[Assignment]: Report, as a single figure, how many lines in the records below include "container".

(Before-and-after page screenshots)
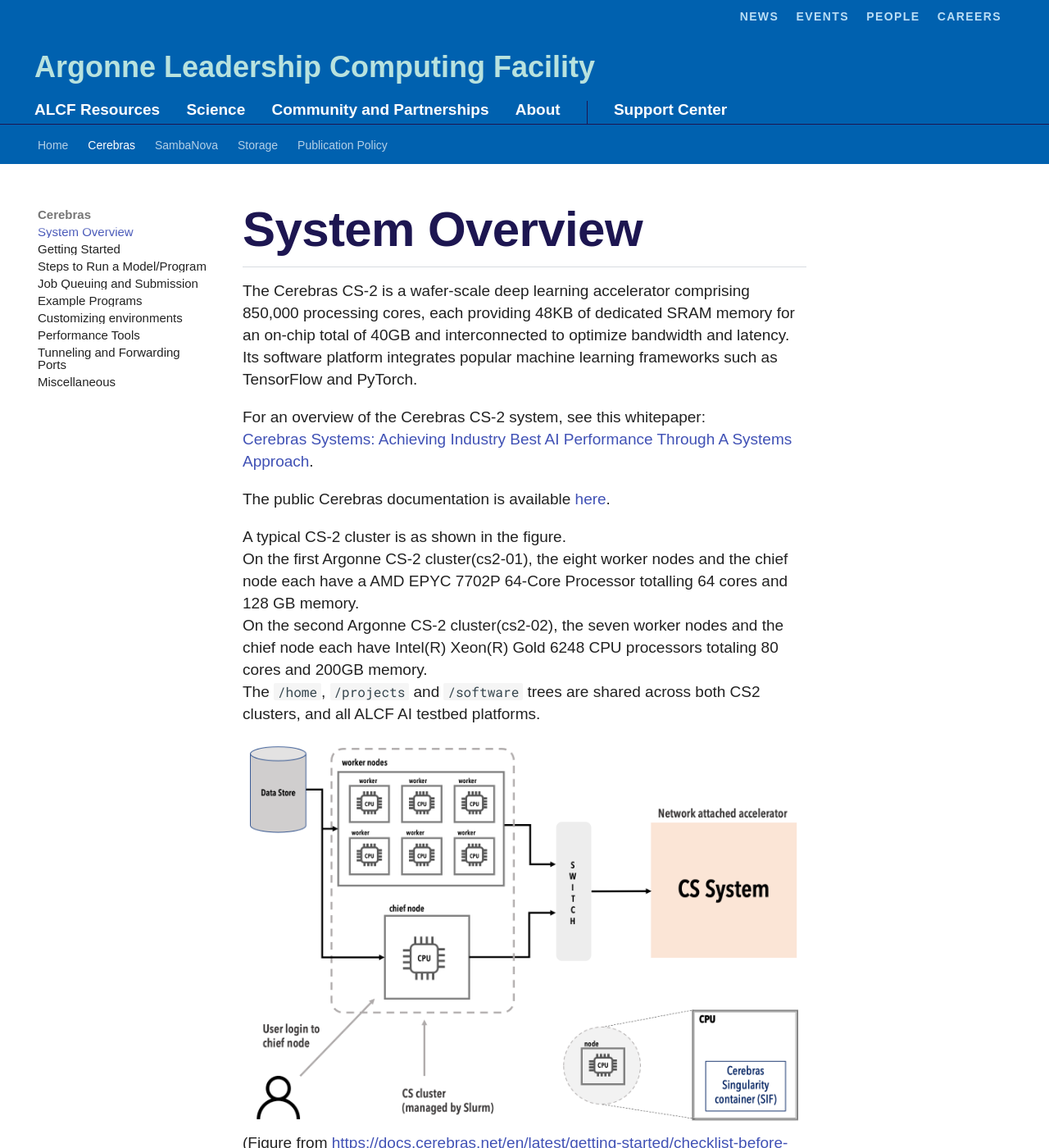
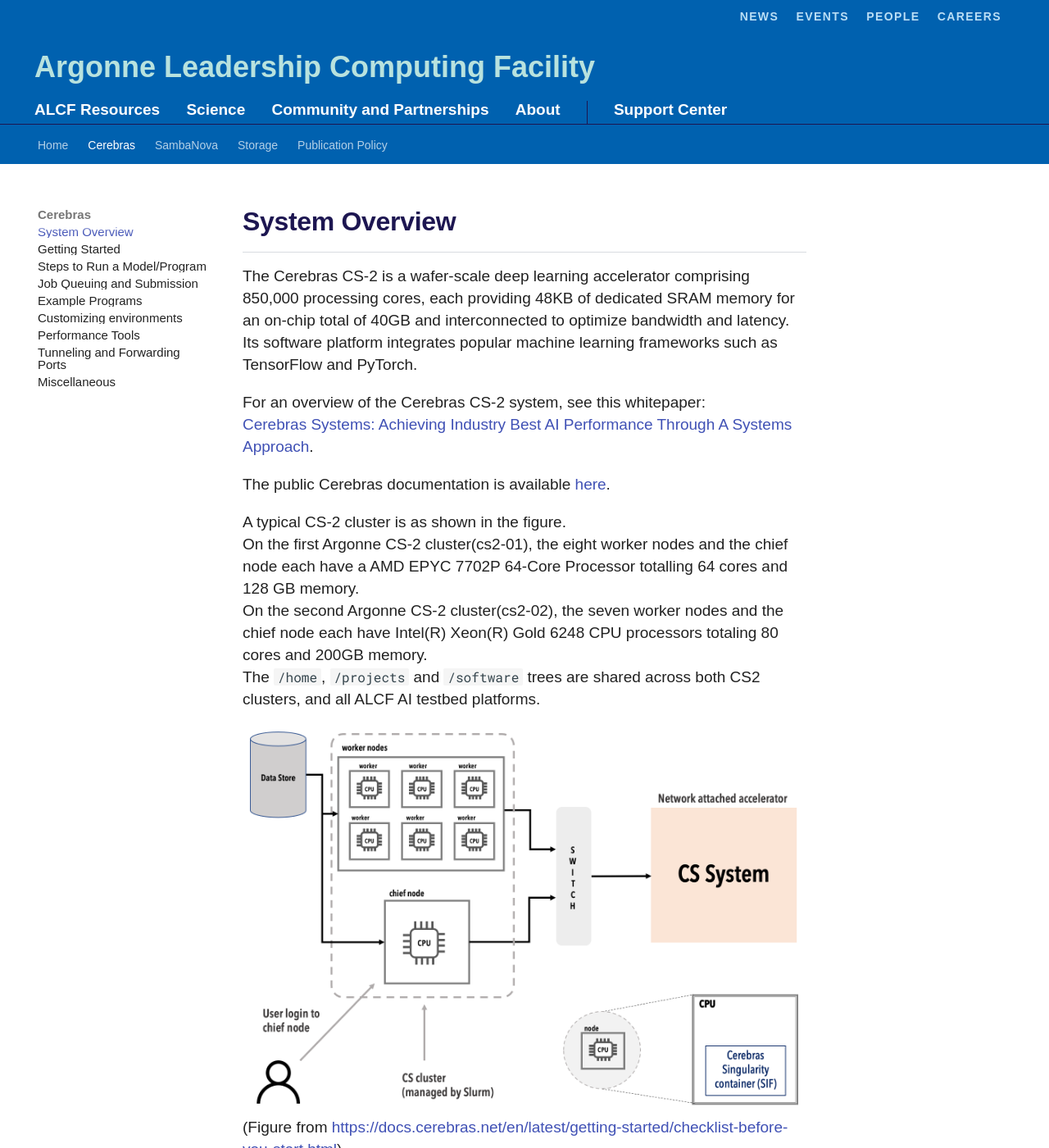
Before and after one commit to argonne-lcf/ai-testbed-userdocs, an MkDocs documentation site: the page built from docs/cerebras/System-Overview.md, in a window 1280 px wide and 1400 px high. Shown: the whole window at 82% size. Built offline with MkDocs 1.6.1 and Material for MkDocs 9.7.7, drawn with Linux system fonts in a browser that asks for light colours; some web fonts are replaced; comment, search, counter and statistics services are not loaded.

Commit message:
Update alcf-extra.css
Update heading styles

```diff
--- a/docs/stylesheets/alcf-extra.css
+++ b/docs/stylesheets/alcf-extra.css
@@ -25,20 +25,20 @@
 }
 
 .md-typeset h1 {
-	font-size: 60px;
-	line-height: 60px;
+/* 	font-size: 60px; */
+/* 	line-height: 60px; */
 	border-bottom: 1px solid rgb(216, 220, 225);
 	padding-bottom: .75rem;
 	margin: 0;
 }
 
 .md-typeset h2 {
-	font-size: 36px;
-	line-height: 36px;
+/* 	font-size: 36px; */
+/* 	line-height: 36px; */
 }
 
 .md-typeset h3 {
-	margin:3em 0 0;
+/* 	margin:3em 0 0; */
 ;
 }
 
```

---

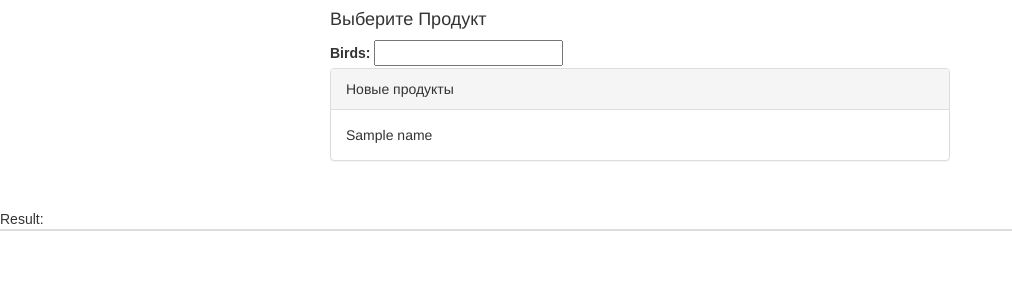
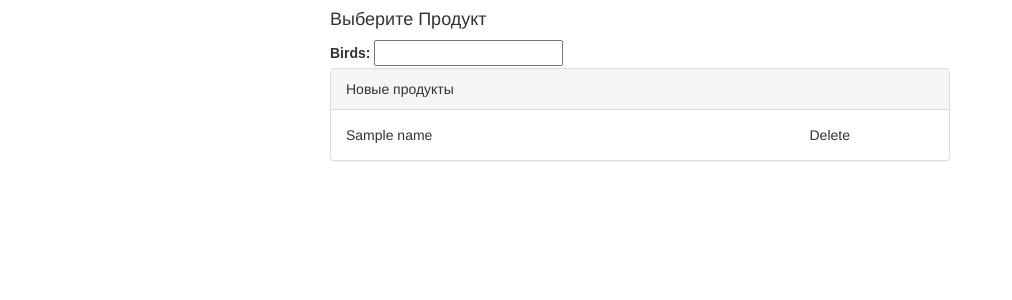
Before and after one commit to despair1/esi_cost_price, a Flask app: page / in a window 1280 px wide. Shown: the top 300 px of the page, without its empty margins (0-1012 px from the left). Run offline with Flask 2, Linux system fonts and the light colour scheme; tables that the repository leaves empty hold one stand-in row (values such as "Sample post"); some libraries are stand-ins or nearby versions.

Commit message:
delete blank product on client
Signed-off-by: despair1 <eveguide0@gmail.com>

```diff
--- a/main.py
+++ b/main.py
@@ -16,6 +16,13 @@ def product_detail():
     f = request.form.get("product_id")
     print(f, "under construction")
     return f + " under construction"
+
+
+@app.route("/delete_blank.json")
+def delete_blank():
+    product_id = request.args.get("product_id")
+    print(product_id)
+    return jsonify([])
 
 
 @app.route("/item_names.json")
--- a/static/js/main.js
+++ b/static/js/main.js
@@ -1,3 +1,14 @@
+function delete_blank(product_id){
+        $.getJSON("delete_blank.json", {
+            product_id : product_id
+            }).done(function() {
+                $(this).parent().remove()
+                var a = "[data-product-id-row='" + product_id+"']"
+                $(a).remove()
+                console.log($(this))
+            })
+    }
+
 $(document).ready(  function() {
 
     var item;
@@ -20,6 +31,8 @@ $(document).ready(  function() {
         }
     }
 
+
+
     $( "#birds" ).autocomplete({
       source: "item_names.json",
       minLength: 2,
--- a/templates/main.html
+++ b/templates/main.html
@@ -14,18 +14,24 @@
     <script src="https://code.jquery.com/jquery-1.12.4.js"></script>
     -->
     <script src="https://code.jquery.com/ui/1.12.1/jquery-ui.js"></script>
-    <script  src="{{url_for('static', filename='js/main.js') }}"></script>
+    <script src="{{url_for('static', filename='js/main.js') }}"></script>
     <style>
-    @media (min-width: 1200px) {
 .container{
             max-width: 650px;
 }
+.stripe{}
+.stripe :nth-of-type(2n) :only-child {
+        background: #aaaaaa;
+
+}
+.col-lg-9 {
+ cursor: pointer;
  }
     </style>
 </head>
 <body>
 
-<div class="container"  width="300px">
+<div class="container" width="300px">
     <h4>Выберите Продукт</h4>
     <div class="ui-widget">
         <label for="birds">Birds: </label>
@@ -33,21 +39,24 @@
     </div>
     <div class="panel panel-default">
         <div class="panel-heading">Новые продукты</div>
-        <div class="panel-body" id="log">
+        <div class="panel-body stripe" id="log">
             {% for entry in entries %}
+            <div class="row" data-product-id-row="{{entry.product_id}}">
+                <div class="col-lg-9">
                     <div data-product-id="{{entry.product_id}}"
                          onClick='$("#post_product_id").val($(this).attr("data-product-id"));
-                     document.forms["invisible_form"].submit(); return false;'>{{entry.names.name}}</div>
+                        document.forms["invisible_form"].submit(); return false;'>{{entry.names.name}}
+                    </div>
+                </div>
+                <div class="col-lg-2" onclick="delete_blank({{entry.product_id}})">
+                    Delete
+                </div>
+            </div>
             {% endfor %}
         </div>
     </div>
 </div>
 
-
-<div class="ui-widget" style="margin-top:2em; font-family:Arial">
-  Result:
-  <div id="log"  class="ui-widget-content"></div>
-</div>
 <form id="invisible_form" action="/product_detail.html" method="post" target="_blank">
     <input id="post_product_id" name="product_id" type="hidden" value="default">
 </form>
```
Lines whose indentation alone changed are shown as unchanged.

[Result of the exercise]: 3